---------- DATA IN THIS EXERCISE

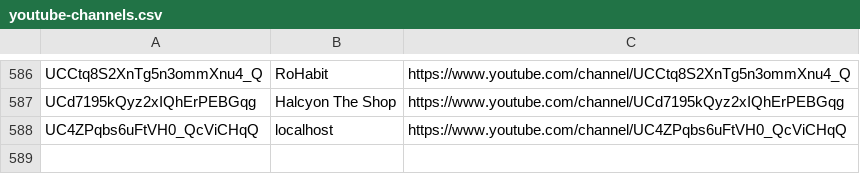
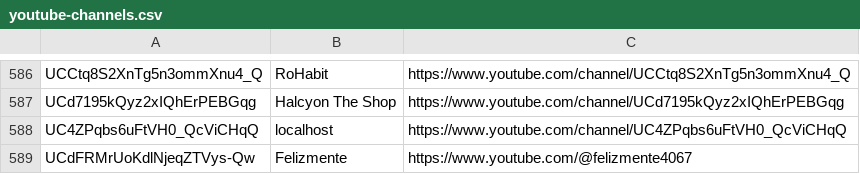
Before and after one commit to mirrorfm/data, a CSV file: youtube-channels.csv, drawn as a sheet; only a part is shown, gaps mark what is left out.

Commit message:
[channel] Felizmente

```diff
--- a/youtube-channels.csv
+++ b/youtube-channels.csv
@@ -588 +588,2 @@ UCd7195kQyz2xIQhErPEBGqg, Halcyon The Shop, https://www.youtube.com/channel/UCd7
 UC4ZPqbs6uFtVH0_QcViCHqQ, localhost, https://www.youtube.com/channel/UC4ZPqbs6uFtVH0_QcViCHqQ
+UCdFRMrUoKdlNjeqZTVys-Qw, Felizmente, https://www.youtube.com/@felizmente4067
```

--------------------
---------- DATA IN THIS EXERCISE

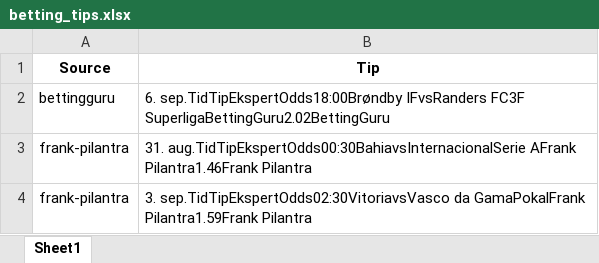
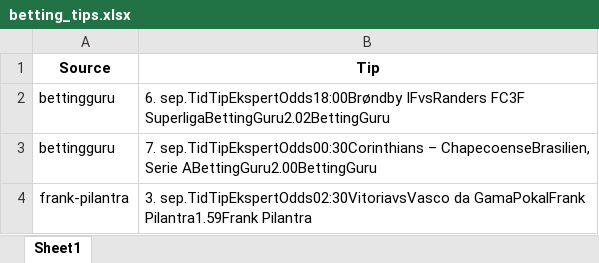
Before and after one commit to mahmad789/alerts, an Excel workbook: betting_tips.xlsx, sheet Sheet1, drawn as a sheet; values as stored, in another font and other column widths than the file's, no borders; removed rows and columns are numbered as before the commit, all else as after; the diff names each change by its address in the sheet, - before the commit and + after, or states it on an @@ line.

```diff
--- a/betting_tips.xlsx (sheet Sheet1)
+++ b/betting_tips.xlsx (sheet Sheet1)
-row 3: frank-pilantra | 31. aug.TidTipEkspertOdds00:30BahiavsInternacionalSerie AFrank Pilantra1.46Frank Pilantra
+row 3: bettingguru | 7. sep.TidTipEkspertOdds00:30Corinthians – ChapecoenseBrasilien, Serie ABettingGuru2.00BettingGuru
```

--------------------

Scan the listing for the string "https". Copy each line that has it.

-- EXERCISE OUTPUT --
@@ -588 +588,2 @@ UCd7195kQyz2xIQhErPEBGqg, Halcyon The Shop, https://www.youtube.com/channel/UCd7
 UC4ZPqbs6uFtVH0_QcViCHqQ, localhost, https://www.youtube.com/channel/UC4ZPqbs6uFtVH0_QcViCHqQ
+UCdFRMrUoKdlNjeqZTVys-Qw, Felizmente, https://www.youtube.com/@felizmente4067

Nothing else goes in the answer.